This one is rather fun – the bodies mount up, and the murderer’s plan is utterly bonkers, but the story potters along nicely and while the crucial clue is only mentioned briefly in passing, there’s some fun to be had spotting the link between the deaths that is part of the murderer’s plan – although given that it’s only at the end of the day that even Bathurst spots it, it does make the plan pretty stupid.

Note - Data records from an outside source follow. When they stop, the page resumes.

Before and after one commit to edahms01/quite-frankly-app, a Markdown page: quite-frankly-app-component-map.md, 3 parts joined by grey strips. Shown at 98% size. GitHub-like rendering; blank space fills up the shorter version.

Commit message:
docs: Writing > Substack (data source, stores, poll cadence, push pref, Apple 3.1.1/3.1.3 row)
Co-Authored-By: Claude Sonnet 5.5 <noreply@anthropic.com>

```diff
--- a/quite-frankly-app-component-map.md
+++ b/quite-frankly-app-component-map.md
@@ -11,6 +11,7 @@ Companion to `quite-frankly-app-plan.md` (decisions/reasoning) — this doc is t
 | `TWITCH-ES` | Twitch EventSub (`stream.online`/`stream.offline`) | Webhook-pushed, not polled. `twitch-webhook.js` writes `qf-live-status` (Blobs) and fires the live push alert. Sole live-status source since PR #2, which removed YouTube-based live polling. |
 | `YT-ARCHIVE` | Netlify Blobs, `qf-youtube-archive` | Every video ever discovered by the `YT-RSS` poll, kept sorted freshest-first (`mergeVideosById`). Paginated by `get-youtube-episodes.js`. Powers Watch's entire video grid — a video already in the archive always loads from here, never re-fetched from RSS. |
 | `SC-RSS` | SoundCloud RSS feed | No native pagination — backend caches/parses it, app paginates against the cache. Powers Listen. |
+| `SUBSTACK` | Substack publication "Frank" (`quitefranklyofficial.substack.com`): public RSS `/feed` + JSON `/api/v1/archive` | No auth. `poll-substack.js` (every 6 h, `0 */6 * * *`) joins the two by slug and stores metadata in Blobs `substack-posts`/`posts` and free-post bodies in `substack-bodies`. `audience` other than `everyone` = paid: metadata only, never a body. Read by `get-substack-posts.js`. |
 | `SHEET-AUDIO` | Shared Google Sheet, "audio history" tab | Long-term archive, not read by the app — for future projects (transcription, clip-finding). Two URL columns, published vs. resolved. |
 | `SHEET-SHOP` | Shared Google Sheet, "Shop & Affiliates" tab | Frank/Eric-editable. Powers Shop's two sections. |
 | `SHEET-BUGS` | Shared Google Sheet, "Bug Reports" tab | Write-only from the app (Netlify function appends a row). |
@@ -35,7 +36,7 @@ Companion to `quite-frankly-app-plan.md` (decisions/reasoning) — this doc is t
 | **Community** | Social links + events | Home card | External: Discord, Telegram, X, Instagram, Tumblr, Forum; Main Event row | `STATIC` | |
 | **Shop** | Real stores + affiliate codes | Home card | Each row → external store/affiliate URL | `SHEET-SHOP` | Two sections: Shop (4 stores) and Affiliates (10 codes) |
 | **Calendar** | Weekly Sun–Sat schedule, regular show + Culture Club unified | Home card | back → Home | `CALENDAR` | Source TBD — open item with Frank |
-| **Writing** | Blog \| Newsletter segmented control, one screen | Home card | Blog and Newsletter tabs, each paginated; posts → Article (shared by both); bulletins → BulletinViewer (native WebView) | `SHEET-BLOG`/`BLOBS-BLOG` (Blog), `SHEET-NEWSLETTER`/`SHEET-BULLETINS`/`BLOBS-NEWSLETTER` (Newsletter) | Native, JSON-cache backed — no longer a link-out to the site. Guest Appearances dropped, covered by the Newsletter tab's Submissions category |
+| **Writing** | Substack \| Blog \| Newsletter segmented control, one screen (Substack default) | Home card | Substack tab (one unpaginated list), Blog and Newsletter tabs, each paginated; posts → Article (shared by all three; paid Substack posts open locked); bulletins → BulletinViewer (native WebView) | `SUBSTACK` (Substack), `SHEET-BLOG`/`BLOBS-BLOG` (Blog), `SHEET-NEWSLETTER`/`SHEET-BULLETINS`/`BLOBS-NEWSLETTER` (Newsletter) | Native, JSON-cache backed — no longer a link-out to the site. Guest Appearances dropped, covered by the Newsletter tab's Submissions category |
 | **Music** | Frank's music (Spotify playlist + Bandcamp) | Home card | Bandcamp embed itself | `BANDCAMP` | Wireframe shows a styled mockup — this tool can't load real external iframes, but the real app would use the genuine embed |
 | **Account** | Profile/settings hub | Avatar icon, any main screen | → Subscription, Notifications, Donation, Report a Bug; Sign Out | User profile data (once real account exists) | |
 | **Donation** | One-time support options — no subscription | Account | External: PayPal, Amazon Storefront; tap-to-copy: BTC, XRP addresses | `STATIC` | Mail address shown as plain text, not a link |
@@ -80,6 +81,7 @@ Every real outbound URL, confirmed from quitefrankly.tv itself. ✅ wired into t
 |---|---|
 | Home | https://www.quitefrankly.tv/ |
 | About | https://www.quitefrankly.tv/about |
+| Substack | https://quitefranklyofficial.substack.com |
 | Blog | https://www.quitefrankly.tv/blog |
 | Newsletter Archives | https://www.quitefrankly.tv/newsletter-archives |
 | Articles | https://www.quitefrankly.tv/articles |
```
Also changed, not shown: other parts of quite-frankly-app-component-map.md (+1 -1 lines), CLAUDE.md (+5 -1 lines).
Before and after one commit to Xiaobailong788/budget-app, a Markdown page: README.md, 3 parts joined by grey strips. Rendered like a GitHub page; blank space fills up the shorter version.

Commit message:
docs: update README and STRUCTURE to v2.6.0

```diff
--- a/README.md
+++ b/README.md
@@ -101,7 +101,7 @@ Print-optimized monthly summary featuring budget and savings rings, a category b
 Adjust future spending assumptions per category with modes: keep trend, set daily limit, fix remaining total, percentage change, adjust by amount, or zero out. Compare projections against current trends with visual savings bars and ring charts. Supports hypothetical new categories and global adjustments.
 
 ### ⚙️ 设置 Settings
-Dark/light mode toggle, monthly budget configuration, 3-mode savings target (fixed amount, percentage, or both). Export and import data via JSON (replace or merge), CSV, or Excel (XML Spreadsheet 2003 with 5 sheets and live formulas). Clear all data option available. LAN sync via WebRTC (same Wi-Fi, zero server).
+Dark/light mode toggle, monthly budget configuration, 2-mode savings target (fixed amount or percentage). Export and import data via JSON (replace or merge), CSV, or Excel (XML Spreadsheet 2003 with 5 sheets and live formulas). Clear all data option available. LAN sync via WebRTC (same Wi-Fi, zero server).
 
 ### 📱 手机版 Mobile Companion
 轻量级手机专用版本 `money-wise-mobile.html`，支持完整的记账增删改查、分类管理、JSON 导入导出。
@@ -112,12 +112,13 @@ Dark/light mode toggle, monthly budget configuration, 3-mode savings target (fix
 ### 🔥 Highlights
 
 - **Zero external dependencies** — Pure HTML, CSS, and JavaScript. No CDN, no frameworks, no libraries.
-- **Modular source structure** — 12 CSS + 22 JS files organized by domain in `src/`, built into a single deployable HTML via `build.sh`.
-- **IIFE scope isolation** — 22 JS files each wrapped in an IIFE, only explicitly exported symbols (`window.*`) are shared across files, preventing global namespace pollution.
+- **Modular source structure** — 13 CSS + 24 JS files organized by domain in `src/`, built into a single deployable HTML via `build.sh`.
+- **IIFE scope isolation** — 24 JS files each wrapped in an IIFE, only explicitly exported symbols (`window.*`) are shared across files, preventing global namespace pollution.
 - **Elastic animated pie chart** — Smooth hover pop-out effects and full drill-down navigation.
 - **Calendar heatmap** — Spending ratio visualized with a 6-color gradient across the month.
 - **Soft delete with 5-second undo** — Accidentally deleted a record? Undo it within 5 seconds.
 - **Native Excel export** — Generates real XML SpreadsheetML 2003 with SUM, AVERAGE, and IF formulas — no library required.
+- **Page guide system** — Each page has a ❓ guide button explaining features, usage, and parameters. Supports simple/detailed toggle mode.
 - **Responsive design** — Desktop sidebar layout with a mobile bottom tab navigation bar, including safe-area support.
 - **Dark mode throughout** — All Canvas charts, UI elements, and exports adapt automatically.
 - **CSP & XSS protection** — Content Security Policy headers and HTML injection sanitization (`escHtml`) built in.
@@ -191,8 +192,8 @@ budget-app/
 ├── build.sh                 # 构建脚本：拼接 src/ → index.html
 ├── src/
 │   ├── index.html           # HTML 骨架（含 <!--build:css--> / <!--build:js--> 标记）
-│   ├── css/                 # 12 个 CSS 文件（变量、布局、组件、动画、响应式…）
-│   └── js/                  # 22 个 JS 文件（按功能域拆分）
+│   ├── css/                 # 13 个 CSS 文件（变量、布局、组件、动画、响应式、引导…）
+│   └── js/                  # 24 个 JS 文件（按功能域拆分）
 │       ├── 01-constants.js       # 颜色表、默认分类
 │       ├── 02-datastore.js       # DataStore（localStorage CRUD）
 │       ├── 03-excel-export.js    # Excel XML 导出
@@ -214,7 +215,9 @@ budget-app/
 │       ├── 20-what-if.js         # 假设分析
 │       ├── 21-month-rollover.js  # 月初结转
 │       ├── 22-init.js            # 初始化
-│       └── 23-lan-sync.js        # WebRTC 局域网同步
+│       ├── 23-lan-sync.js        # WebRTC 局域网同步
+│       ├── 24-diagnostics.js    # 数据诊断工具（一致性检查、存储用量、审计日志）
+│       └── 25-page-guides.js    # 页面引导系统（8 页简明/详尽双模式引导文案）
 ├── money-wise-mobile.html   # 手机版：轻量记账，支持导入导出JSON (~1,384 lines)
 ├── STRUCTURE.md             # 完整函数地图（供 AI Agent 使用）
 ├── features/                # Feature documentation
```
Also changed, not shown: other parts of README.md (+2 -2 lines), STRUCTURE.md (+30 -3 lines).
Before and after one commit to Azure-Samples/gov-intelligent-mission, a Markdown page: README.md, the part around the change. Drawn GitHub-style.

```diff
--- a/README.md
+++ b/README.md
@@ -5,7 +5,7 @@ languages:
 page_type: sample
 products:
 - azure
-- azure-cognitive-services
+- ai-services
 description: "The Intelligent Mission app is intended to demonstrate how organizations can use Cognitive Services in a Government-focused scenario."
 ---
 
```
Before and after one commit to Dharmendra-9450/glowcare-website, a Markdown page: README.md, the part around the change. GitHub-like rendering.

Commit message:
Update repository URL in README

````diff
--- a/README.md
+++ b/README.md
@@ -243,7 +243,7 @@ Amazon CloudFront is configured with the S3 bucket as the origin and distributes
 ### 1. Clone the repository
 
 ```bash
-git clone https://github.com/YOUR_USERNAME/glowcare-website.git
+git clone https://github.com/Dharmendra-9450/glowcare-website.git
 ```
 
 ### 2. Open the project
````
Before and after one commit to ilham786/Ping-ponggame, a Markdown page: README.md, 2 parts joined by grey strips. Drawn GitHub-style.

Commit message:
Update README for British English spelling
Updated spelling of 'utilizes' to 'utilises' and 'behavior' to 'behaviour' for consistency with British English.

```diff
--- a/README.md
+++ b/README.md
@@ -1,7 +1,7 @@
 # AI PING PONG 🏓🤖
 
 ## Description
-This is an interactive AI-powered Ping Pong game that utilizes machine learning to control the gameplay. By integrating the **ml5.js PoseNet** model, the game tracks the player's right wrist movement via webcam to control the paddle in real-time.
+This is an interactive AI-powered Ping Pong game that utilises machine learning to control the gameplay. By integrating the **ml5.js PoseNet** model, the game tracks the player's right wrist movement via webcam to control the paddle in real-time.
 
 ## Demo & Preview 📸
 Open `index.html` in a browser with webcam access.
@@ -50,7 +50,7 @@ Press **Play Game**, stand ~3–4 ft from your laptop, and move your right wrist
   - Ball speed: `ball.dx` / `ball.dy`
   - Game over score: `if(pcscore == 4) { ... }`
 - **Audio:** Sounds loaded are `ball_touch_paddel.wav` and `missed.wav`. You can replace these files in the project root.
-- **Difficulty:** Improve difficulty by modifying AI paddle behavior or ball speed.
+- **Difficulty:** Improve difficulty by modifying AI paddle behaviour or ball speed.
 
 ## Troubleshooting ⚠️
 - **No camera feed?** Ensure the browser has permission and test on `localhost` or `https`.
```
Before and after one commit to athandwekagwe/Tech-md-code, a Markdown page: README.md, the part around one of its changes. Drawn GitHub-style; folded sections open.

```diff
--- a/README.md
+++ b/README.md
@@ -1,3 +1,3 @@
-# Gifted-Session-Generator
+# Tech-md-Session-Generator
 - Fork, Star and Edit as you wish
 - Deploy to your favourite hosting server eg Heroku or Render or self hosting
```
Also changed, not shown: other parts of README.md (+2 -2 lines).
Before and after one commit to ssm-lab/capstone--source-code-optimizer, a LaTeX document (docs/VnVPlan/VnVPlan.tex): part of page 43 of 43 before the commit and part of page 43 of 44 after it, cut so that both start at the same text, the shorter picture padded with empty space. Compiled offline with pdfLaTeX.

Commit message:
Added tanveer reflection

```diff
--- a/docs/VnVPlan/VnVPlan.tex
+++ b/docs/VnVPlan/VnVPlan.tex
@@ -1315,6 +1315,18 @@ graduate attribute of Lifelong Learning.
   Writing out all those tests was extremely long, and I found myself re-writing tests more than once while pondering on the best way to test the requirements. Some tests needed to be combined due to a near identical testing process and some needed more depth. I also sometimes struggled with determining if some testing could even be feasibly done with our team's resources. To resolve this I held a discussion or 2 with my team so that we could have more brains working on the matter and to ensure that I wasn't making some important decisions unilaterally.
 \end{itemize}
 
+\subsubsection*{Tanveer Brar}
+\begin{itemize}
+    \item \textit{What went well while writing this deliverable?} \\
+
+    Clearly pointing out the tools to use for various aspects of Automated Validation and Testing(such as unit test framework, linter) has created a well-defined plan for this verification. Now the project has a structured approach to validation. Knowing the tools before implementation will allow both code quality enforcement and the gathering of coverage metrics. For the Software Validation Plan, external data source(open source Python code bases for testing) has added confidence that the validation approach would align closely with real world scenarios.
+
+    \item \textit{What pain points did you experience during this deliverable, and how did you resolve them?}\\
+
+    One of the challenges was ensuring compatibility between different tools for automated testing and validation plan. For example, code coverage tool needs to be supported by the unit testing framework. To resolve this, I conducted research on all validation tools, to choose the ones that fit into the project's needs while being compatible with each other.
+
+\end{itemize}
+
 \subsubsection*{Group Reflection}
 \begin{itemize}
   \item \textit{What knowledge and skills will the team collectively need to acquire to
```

One of the fun things of #1943book is seeing how the crime authors of the time dealt with the war. John Rhode/Miles Burton used the fact to various extents in his plotting, Helen McCloy wrote a spy-thriller-mystery and Flynn… just ignores it. There’s no mention of it at all. But what hints of the time are there? Well, we have the word of the month which is “vaticination” – another word for prediction. We have a fish and chip shop being referred to as a “fried fish shop”. Drinks of the time included that popular cocktail a “Clover Club” – gin, lemon juice, raspberry syrup, and an egg white – yumsk! – and sherry came in varieties such as “brown”.
It’s not perfect – the killer’s scheme needs such an amazing amount of luck and coincidence to be viable in the first place and there are some lapses in logic, such as how the coals were kept hot enough to kill, that are happily ignored, and once Bathurst has things worked out, he takes an age to get to the point of confronting the killer. Oh, and I haven’t the faintest idea what the title is about…
Anyway, I wouldn’t break the bank to get your hands on a copy, but if you can find a cheap copy, this is definitely Recommended.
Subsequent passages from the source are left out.